# Homework Help: Question about double (and triple) integrals over a symmetric area

1. Apr 18, 2010

### farleyknight

]This isn't a home work question in particular, but just want confirmation about a general idea.

So in Calc III, you have integrals of the form

$$\int_{-a}^a \int_{-\sqrt{a^2 - x^2}}^{\sqrt{a^2 - x^2}} x y dy dx$$

which is the typical rectangular coordinates for a circle. Now, the integrand is the term x y, and you sum over the pieces in the circle, you'll have for each piece a negative and a positive part, which will sum to zero. And since this holds for all pieces, then the integral will be zero.

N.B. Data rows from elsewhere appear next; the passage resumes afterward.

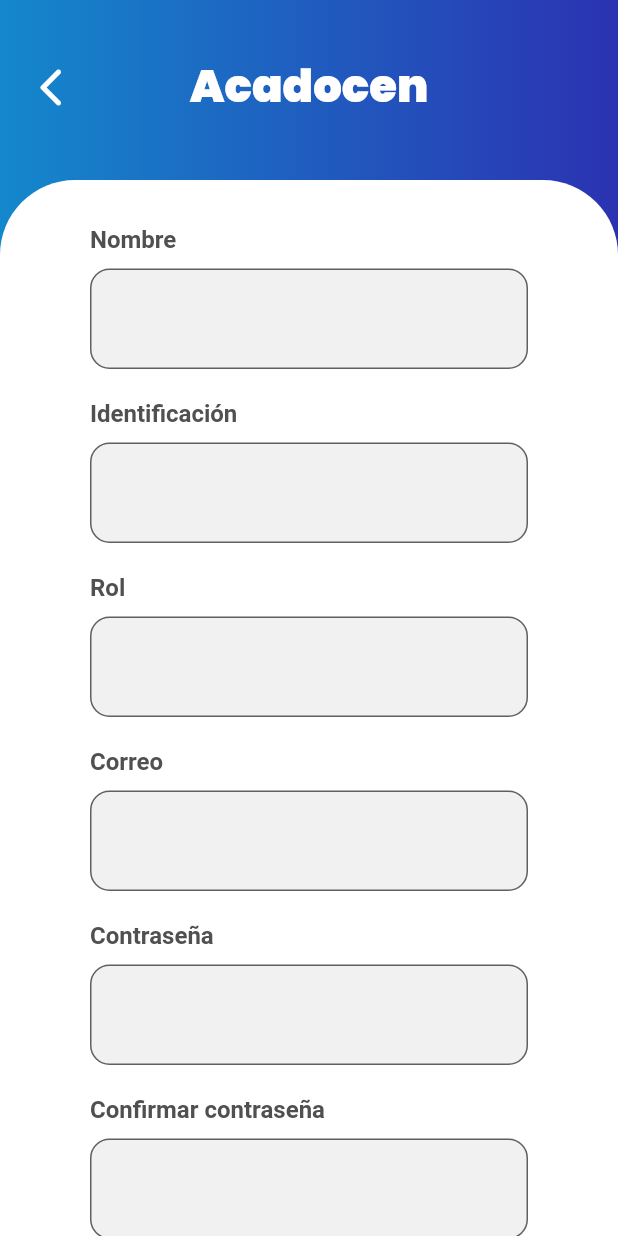
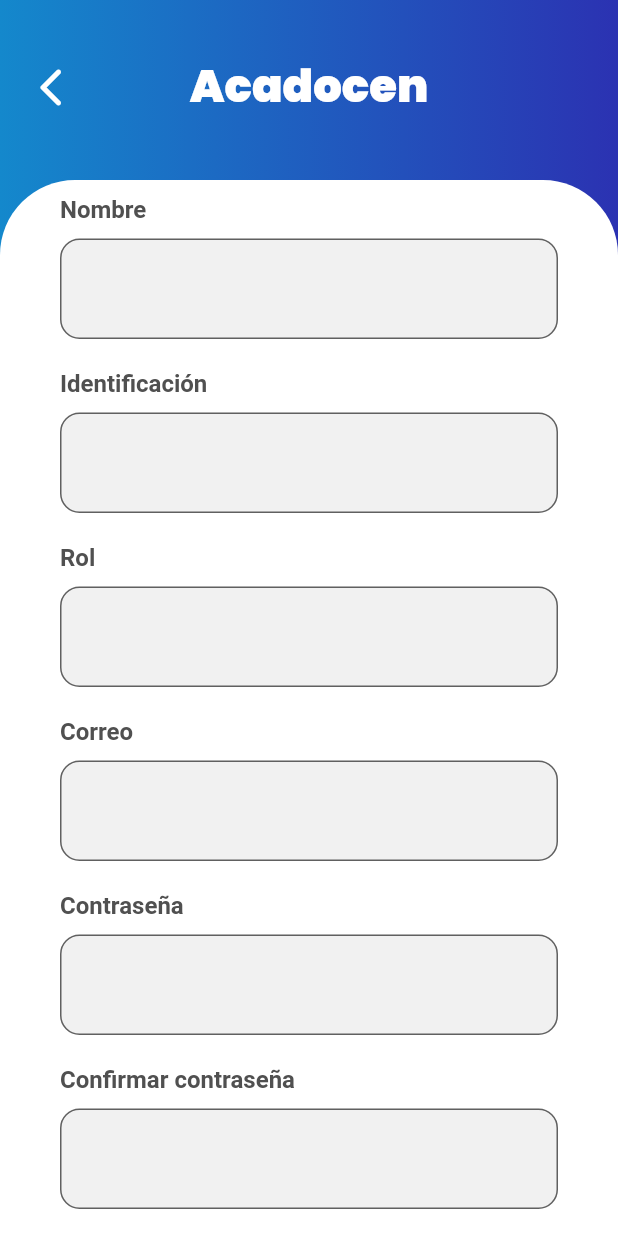
Before and after one commit to Ricarsur/ACADOCEN, a Flutter app: the Register screen opened directly, on a phone screen of 412 x 824 dp. Run offline on Flutter 3.47's test engine with Material 2 defaults, Android fonts, the phone set to English and light mode, and no system bars; our stand-ins replace google_fonts.

Commit message:
More Scroll for register

```diff
--- a/lib/UI/pages/register.dart
+++ b/lib/UI/pages/register.dart
@@ -31,8 +31,8 @@ class _RegisterState extends State<Register> {
           ),
         ),
         Padding(
-            padding: const EdgeInsets.fromLTRB(60, 150, 60, 0),
-            child: Column(children: const [
+            padding: const EdgeInsets.fromLTRB(40, 130, 40, 0),
+            child: ListView(children: const [
               TexField(
                 text: 'Nombre',
               ),
@@ -61,7 +61,8 @@ class _RegisterState extends State<Register> {
                 text: 'Aceptar términos y condiciones',
               ),
               SizedBox(height: 20),
-              Button(text: 'Iniciar sesión'),
+              Button(text: 'Registrarse'),
+              SizedBox(height: 30),
             ])),
       ],
     ));
```
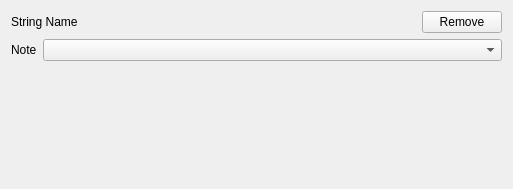
Above: src/qt/Settings/StringEditArea.ui from chuckfairy/OrzaSteel before the change. Below: the same form after it.
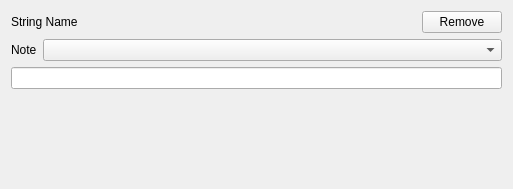
That is the form after the change.

The edit to the form file:
```diff
--- a/src/qt/Settings/StringEditArea.ui
+++ b/src/qt/Settings/StringEditArea.ui
@@ -82,6 +82,9 @@
      </item>
     </layout>
    </item>
+   <item>
+    <widget class="QLineEdit" name="note_input"/>
+   </item>
    <item>
     <spacer name="verticalSpacer">
      <property name="orientation">
```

My question is basically, what kind of rule of thumb can you use to check if the integral actually is zero versus some still mistake on your part? I would assume that if x and y are both odd powers of a polynomial then you'll always have these opposing pairs. Is that correct?

2. Apr 19, 2010

### lanedance

you could do the integration.

with polar coordinates porbably wouldn't be too hard

otherwise this is a question about the symmetry of the function, or more correct in this case x & y are both 1D anti-symmetric functions

so in the 1D case
note f(x) = x is defined as an antisymmetric function as f(-x) = -f(x) so it is easy to show the integral is zero
$$\int_{-a}^{a}dx f(x) = \int_{-a}^{0}dx f(x)+ \int_0^{a}dx f(x)$$

now in the, use dummy variable x', then change variable (back to x) to x' = -x, dx = -dx'
$$\int_{-a}^{0}dx' f(x') = \int_{a}^{0}(-dx) f(-x) = - \int_{0}^{a}(-dx) (-f(x)) =- \int_{0}^{a}dx f(x)$$

giving the result
$$\int_{-a}^{a}dx f(x) = - \int_{0}^{a}dx f(x)+ \int_0^{a}dx f(x) = 0$$

3. Apr 19, 2010

### lanedance

now knowing that what can you say about eh 2D case?